Skip to main content

Bill Gates Warns Of "The Next Pandemic"

Five years ago Bill Gates famously predicted a global pandemic. Now, he is warning of the next one. 

Last week Bill Gates, the Microsoft co-founder and world's third richest person, got his first shot of the COVID-19 vaccine. 

He posted a picture of himself having the jab on his Twitter account with the caption: "One of the benefits of being 65 is that I’m eligible for the COVID-19 vaccine. I got my first dose this week, and I feel great. Thank you to all of the scientists, trial participants, regulators, and frontline healthcare workers who got us to this point."

He didn't mention in the Tweet that the Gates Foundation has been one of the biggest single donors to finding a COVID vaccine, having invested some US$1.75 billion into the cause, predominantly backing researchers developing new COVID-19 treatments including monoclonal antibodies, and working with partners to ensure that these drugs are formulated in a way that’s easy to transport and use in the poorest parts of the world so they benefit people everywhere.

You could argue that as well as his age, Gates' major role in finding a vaccine - including the Moderna and Oxford AstraZeneca vaccines - has earned him the right to be one of the first in line for the shot in the arm. But he is still worried about "prioritising equity".

In their annual letter published on the Gates Notes blog, Bill and Melinda Gates describe how disease outbreaks tend to follow a grim pattern; as they infect societies, they exploit pre-existing inequalities, and the same is true of COVID-19. 

The major concern now is "immunity equality". In addition to shining a light on so many old injustices, the Gates are concerned that the pandemic will unleash a future where the wealthiest people have access to a COVID-19 vaccine, while the rest of the world doesn’t.

Over the last few weeks there have been several stories of UHNW individuals 'skipping the queue' to get the vaccine earlier than they might. 

"Already, wealthy nations have spent months prepurchasing doses of vaccine to start immunizing their people the moment those vaccines are approved. But as things stand now, low- and middle-income countries will only be able to cover about one out of five people who live there over the next year. In a world where global health is local, that should concern all of us."

"From the beginning of the pandemic, we have urged wealthy nations to remember that COVID-19 anywhere is a threat everywhere. Until vaccines reach everyone, new clusters of disease will keep popping up...Everything depends on whether the world comes together to ensure that the lifesaving science developed in 2020 saves as many lives as possible in 2021."

Gates says that his other major concern going into this year is preparing for the next pandemic to hit. Gates was famously accurate when predicting the pandemic of 2020 back in his 2015 TED Talk; now, he says, is the time to prepare for the next one. 

"To prevent the hardship of this last year from happening again, pandemic preparedness must be taken as seriously as we take the threat of war," he says on his blog. "The world needs to double down on investments in R&D and organizations like CEPI [the Gates-funded platform which financed the vaccines] have proven invaluable with COVID-19. We also need to build brand-new capabilities that don’t exist yet."

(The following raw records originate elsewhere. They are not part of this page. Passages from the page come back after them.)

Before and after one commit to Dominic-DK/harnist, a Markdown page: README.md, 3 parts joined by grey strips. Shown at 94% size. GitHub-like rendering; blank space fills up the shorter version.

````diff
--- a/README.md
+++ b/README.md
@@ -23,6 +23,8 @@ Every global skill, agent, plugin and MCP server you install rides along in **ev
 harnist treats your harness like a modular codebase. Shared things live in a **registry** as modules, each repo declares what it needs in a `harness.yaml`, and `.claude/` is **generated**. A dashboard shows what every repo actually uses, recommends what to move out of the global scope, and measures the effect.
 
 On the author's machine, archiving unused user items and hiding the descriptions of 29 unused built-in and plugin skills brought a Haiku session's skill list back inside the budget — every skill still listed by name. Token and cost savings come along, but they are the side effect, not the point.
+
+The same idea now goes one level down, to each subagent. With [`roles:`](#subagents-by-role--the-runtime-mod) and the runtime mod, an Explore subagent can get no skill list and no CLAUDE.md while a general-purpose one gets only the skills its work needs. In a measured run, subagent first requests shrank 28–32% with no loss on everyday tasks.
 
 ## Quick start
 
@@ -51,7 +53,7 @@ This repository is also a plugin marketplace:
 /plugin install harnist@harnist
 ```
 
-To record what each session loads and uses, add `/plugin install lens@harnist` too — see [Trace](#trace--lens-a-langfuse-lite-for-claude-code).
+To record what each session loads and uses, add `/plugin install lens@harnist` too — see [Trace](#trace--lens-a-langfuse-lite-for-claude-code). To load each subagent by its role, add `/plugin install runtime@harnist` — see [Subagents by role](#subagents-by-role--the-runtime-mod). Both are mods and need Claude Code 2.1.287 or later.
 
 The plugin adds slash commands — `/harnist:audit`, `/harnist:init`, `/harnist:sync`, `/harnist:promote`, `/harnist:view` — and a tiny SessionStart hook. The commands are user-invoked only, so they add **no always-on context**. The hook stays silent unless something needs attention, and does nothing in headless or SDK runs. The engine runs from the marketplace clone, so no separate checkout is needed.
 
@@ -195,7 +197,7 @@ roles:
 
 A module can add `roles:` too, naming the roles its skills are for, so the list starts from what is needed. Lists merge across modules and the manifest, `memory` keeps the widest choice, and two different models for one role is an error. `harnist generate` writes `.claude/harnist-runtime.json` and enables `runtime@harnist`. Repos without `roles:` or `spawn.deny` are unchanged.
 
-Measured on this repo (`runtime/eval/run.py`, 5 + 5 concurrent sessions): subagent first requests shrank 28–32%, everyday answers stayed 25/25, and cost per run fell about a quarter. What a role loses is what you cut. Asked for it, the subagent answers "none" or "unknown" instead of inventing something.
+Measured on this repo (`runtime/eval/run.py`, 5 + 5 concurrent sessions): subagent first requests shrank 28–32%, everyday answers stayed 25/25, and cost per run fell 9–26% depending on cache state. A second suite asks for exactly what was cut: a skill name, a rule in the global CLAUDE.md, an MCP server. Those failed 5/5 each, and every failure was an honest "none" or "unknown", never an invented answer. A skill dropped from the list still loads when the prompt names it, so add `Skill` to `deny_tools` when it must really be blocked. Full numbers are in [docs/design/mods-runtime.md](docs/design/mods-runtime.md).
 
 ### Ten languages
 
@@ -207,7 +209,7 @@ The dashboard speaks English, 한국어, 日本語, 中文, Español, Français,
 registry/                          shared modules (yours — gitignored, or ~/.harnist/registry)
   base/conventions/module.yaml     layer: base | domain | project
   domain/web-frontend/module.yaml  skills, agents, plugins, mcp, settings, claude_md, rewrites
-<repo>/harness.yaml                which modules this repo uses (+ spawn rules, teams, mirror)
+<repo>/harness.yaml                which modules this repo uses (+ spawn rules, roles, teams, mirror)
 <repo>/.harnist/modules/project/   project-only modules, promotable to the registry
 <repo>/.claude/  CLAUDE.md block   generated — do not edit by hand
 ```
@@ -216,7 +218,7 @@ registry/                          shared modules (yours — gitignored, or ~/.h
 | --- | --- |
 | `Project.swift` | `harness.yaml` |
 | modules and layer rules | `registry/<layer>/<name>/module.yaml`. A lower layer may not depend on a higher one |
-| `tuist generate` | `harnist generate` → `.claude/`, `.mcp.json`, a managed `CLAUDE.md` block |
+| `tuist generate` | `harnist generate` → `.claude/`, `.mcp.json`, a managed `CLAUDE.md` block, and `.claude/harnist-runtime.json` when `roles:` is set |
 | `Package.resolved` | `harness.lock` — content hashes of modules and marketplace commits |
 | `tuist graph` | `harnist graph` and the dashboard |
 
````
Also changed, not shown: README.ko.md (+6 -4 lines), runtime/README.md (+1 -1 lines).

"Stopping the next pandemic will require spending tens of billions of dollars per year—a big investment, but remember that the COVID-19 pandemic is estimated to cost the world US$28 trillion. The world needs to spend billions to save trillions (and prevent millions of deaths). I think of this as the best and most cost-efficient insurance policy the world could buy."

He adds that the bulk of this investment needs to come from rich countries who need to continue investing in the scientific tools that are getting us through this current pandemic—even after COVID-19 is behind us.

He outlines three things governments need to start doing now to be ready for the next pandemic. Firstly, by the next pandemic, the US should have mega-diagnostic platforms in place which could test as much as 20 percent of the global population every week. Secondly, there should be a group of around 3,000 infectious disease first responders, all over the world who spring into action at the first sign of a new pathogen. And thirdly, the world needs to regularly run germ games—simulations that let us practice, analyze, and improve how we respond to disease outbreaks, just as war games let the military prepare for real-life warfare. "Speed matters in a pandemic. The faster you act, the faster you cut off exponential growth of the virus."

Gates concludes in his annual letter: "Just as World War II was the defining event for our parents’ generation, the coronavirus pandemic we are living through right now will define ours. And just as World War II led to greater cooperation between countries to protect the peace and prioritize the common good, we think that the world has an important opportunity to turn the hard-won lessons of this pandemic into a healthier, more equal future for all.